EXERCISE MATERIALS
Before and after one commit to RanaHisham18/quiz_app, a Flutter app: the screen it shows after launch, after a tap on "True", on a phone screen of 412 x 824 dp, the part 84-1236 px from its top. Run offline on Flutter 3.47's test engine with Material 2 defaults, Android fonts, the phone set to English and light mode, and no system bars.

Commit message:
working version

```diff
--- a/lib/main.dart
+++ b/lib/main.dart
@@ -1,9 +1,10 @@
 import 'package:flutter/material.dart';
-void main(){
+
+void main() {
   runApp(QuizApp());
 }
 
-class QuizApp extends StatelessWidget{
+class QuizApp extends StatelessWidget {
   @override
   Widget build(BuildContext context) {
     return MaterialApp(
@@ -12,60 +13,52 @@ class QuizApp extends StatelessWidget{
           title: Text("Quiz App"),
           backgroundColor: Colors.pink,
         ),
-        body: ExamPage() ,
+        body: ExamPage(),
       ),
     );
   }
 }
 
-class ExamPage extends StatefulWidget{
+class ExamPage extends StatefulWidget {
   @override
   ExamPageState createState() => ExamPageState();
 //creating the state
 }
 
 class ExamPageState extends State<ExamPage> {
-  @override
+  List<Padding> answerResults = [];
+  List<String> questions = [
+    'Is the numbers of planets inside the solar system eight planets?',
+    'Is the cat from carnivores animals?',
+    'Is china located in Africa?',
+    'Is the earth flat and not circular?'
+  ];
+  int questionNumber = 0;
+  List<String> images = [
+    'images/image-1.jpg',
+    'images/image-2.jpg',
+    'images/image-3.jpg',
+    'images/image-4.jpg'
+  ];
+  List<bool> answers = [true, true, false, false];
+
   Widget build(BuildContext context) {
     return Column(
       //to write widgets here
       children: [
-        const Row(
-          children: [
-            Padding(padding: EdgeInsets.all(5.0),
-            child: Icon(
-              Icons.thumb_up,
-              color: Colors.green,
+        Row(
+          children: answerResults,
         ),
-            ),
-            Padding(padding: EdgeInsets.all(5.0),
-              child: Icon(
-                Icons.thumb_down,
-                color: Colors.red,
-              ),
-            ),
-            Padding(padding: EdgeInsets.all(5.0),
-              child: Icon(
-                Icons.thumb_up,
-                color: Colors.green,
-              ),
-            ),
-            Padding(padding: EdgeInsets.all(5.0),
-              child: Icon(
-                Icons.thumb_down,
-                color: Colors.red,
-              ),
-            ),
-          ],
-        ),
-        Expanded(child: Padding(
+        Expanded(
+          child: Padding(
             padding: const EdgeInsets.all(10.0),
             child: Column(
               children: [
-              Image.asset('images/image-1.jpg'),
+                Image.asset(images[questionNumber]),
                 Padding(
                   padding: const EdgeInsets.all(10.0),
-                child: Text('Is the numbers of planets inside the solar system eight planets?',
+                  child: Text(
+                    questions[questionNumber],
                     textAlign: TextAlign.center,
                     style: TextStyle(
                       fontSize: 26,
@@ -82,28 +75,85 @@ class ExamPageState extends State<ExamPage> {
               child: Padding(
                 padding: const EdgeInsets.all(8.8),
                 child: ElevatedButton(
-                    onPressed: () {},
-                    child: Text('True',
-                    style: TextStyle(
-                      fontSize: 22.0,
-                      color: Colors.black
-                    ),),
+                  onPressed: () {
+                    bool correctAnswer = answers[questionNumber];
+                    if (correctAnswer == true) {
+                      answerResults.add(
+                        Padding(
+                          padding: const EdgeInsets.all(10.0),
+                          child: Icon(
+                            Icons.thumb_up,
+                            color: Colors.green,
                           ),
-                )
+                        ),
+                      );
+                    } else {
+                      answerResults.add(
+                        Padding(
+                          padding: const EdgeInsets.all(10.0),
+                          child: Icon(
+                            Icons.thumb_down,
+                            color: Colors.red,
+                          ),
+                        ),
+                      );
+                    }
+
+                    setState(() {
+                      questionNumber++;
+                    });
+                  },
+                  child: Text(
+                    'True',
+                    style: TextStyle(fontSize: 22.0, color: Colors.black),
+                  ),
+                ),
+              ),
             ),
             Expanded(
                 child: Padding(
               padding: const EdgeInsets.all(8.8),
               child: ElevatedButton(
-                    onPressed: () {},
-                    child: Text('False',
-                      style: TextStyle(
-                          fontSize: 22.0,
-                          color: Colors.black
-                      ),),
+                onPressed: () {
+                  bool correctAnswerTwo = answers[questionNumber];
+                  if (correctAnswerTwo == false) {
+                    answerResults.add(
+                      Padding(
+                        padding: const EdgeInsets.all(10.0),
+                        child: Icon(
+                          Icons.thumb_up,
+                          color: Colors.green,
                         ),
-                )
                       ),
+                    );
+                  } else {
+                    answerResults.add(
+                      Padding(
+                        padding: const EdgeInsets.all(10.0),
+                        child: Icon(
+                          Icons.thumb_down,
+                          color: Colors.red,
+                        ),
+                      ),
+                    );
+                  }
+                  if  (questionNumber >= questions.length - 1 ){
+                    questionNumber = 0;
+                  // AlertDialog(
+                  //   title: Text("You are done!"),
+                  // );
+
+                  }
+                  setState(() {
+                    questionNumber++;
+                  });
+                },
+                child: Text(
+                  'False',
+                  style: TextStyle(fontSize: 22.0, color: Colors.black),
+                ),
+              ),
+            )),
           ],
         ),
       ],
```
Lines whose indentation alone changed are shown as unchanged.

EXERCISE DETAILS
From the first line to the last, print the listing above exactly.

ANSWER SPACE
Before and after one commit to RanaHisham18/quiz_app, a Flutter app: the screen it shows after launch, after a tap on "True", on a phone screen of 412 x 824 dp, the part 84-1236 px from its top. Run offline on Flutter 3.47's test engine with Material 2 defaults, Android fonts, the phone set to English and light mode, and no system bars.

Commit message:
working version

```diff
--- a/lib/main.dart
+++ b/lib/main.dart
@@ -1,9 +1,10 @@
 import 'package:flutter/material.dart';
-void main(){
+
+void main() {
   runApp(QuizApp());
 }
 
-class QuizApp extends StatelessWidget{
+class QuizApp extends StatelessWidget {
   @override
   Widget build(BuildContext context) {
     return MaterialApp(
@@ -12,60 +13,52 @@ class QuizApp extends StatelessWidget{
           title: Text("Quiz App"),
           backgroundColor: Colors.pink,
         ),
-        body: ExamPage() ,
+        body: ExamPage(),
       ),
     );
   }
 }
 
-class ExamPage extends StatefulWidget{
+class ExamPage extends StatefulWidget {
   @override
   ExamPageState createState() => ExamPageState();
 //creating the state
 }
 
 class ExamPageState extends State<ExamPage> {
-  @override
+  List<Padding> answerResults = [];
+  List<String> questions = [
+    'Is the numbers of planets inside the solar system eight planets?',
+    'Is the cat from carnivores animals?',
+    'Is china located in Africa?',
+    'Is the earth flat and not circular?'
+  ];
+  int questionNumber = 0;
+  List<String> images = [
+    'images/image-1.jpg',
+    'images/image-2.jpg',
+    'images/image-3.jpg',
+    'images/image-4.jpg'
+  ];
+  List<bool> answers = [true, true, false, false];
+
   Widget build(BuildContext context) {
     return Column(
       //to write widgets here
       children: [
-        const Row(
-          children: [
-            Padding(padding: EdgeInsets.all(5.0),
-            child: Icon(
-              Icons.thumb_up,
-              color: Colors.green,
+        Row(
+          children: answerResults,
         ),
-            ),
-            Padding(padding: EdgeInsets.all(5.0),
-              child: Icon(
-                Icons.thumb_down,
-                color: Colors.red,
-              ),
-            ),
-            Padding(padding: EdgeInsets.all(5.0),
-              child: Icon(
-                Icons.thumb_up,
-                color: Colors.green,
-              ),
-            ),
-            Padding(padding: EdgeInsets.all(5.0),
-              child: Icon(
-                Icons.thumb_down,
-                color: Colors.red,
-              ),
-            ),
-          ],
-        ),
-        Expanded(child: Padding(
+        Expanded(
+          child: Padding(
             padding: const EdgeInsets.all(10.0),
             child: Column(
               children: [
-              Image.asset('images/image-1.jpg'),
+                Image.asset(images[questionNumber]),
                 Padding(
                   padding: const EdgeInsets.all(10.0),
-                child: Text('Is the numbers of planets inside the solar system eight planets?',
+                  child: Text(
+                    questions[questionNumber],
                     textAlign: TextAlign.center,
                     style: TextStyle(
                       fontSize: 26,
@@ -82,28 +75,85 @@ class ExamPageState extends State<ExamPage> {
               child: Padding(
                 padding: const EdgeInsets.all(8.8),
                 child: ElevatedButton(
-                    onPressed: () {},
-                    child: Text('True',
-                    style: TextStyle(
-                      fontSize: 22.0,
-                      color: Colors.black
-                    ),),
+                  onPressed: () {
+                    bool correctAnswer = answers[questionNumber];
+                    if (correctAnswer == true) {
+                      answerResults.add(
+                        Padding(
+                          padding: const EdgeInsets.all(10.0),
+                          child: Icon(
+                            Icons.thumb_up,
+                            color: Colors.green,
                           ),
-                )
+                        ),
+                      );
+                    } else {
+                      answerResults.add(
+                        Padding(
+                          padding: const EdgeInsets.all(10.0),
+                          child: Icon(
+                            Icons.thumb_down,
+                            color: Colors.red,
+                          ),
+                        ),
+                      );
+                    }
+
+                    setState(() {
+                      questionNumber++;
+                    });
+                  },
+                  child: Text(
+                    'True',
+                    style: TextStyle(fontSize: 22.0, color: Colors.black),
+                  ),
+                ),
+              ),
             ),
             Expanded(
                 child: Padding(
               padding: const EdgeInsets.all(8.8),
               child: ElevatedButton(
-                    onPressed: () {},
-                    child: Text('False',
-                      style: TextStyle(
-                          fontSize: 22.0,
-                          color: Colors.black
-                      ),),
+                onPressed: () {
+                  bool correctAnswerTwo = answers[questionNumber];
+                  if (correctAnswerTwo == false) {
+                    answerResults.add(
+                      Padding(
+                        padding: const EdgeInsets.all(10.0),
+                        child: Icon(
+                          Icons.thumb_up,
+                          color: Colors.green,
                         ),
-                )
                       ),
+                    );
+                  } else {
+                    answerResults.add(
+                      Padding(
+                        padding: const EdgeInsets.all(10.0),
+                        child: Icon(
+                          Icons.thumb_down,
+                          color: Colors.red,
+                        ),
+                      ),
+                    );
+                  }
+                  if  (questionNumber >= questions.length - 1 ){
+                    questionNumber = 0;
+                  // AlertDialog(
+                  //   title: Text("You are done!"),
+                  // );
+
+                  }
+                  setState(() {
+                    questionNumber++;
+                  });
+                },
+                child: Text(
+                  'False',
+                  style: TextStyle(fontSize: 22.0, color: Colors.black),
+                ),
+              ),
+            )),
           ],
         ),
       ],
```
Lines whose indentation alone changed are shown as unchanged.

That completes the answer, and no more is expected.